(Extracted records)
_ _ _

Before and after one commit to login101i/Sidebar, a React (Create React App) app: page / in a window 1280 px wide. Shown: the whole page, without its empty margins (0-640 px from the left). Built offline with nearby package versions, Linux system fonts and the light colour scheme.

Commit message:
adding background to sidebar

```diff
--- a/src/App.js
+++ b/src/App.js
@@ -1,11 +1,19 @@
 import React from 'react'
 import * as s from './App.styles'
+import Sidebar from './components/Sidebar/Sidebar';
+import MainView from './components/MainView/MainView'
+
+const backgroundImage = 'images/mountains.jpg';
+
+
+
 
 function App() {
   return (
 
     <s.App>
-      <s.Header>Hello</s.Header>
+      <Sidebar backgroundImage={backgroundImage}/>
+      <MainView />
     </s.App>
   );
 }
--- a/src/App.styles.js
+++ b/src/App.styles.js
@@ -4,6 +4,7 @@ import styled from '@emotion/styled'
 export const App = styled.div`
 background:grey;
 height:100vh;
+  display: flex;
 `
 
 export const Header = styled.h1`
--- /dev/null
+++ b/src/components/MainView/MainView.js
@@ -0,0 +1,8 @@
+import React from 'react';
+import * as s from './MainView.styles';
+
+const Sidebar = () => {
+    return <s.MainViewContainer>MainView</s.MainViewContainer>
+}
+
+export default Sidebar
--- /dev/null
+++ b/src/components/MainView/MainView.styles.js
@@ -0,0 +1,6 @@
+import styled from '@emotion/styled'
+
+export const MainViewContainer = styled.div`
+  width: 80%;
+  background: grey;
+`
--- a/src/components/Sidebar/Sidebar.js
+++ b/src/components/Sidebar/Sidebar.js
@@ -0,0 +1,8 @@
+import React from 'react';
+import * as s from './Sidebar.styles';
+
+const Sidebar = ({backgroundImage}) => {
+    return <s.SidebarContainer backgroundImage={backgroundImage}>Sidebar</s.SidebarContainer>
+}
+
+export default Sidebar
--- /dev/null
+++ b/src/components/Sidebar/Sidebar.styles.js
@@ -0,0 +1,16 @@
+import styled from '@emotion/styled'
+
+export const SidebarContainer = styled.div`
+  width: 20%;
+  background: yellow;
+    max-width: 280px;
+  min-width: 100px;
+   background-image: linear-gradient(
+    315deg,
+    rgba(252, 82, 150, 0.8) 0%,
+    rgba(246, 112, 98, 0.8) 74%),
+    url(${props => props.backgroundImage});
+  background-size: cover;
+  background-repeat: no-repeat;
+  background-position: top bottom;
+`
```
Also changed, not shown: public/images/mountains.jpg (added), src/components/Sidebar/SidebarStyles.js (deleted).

_ _ _

What the exercise asks: Go through the entries and return each line where the word "export" occurs.

Solution below:
 export const App = styled.div`
 export const Header = styled.h1`
+export default Sidebar
+export const MainViewContainer = styled.div`
+export default Sidebar
+export const SidebarContainer = styled.div`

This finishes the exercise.